Created by Stan Lee and Jack Kirby for Marvel Comics, The Hulk was developed by Kenneth Johnson for Universal Television, inspired by the French novel Les Miserables.
Starring Bill Bixby (Dr. David Banner) and Lou Ferrigno (alter ego The Hulk), the TV series started with the origin story, a physician whose wife has died in a car accident is left shattered and questioning why he couldn’t save his wife.
Banner decides to start studying other accidents to discover why and how some people had survived. During his research he discovers that gamma radiation may have an influence on human strength during a stressful moment and he decides to test the theory by dosing himself with radiation.
Not seeing any difference, Banner is frustrated and when he drives home, has to stop because his car has a flat tire. His anger at the flat tire transforms him into the The Hulk, and his altered state, is confronted by two people who are camping, one who shoots him.
The duo relate their story to local reporter Jack McGee while Hulk transforms back into Banner and realizes what has happened to him. He confesses his story to his fellow scientist Dr. Marks, who tries to figure out how to help him.
When Dr. Marks tries to simulate conditions to transform Banner at the laboratory, it doesn’t work. But Banner falls asleep, dreaming of his late wife and transforms. In his rage, he discovers McGee has snuck into the laboratory and in his haste to escape, knocks over chemicals creating a fire.
The laboratory is destroyed and Hulk/Banner rescues Marks, but she dies of her injuries. McGee reports that Marks and Banner have been killed by this unknown creature, and Banner goes into hiding.
The Incredible Hulk debuted on CBS Television in November 1977, with a two-hour tv movie revealing the story of Dr. Banner & The Hulk. Each week, viewers would see how Banner helps people and tries to discover how to transform himself permanently back to just being Dr. Banner with the help of various new friends and scientists, as the reporter keeps trying to find The Incredible Hulk.
For five seasons the show was a ratings success, with viewers tuning in weekly to see who was helped by Banner and what triggered the appearance of The Hulk.

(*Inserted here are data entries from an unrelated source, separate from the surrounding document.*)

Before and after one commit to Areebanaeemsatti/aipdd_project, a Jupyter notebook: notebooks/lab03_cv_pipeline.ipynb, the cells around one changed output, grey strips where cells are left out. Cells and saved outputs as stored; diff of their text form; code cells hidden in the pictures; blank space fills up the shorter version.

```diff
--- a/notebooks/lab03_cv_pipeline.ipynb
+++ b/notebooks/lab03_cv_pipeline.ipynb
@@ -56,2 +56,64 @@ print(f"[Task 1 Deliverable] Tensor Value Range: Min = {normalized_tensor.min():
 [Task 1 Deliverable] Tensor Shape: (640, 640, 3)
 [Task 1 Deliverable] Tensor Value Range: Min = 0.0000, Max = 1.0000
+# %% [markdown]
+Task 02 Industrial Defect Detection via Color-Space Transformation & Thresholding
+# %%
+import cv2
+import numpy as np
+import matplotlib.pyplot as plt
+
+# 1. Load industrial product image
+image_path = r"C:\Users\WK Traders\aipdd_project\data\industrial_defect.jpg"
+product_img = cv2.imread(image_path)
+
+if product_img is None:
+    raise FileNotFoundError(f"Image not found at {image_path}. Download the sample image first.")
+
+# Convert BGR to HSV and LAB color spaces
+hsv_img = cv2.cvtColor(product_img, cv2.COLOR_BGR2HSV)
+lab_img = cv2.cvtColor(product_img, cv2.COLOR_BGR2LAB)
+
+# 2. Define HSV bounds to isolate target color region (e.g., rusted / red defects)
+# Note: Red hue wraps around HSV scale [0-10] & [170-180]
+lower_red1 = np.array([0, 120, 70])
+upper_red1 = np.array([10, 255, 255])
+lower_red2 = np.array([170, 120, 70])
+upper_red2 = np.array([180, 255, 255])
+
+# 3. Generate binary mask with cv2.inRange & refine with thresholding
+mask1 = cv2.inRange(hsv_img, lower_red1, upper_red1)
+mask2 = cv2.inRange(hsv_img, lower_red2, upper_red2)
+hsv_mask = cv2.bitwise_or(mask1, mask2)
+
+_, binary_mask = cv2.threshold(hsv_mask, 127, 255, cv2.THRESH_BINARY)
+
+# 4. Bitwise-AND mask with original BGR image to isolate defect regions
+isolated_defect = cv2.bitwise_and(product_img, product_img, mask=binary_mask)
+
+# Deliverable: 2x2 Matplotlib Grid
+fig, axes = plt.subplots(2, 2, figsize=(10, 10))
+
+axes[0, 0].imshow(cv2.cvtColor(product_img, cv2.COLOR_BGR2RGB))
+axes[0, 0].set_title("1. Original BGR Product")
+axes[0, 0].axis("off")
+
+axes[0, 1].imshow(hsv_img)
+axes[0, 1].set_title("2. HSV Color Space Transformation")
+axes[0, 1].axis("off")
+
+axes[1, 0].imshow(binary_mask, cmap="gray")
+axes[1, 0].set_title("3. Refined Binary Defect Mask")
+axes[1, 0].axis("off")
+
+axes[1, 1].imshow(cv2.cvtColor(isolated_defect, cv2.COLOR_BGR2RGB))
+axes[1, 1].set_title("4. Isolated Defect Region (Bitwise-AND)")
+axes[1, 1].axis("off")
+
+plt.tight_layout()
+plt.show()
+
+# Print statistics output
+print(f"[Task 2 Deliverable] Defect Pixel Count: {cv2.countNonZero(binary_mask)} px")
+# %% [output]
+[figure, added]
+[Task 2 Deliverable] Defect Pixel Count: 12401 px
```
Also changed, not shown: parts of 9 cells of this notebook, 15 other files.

At the end of five seasons, NBC TV took over the rights and produced three television movies, continuing the fan devotion to this character. There were rumours that another television film would be made, but it never happened, and Bixby died a few years later of cancer.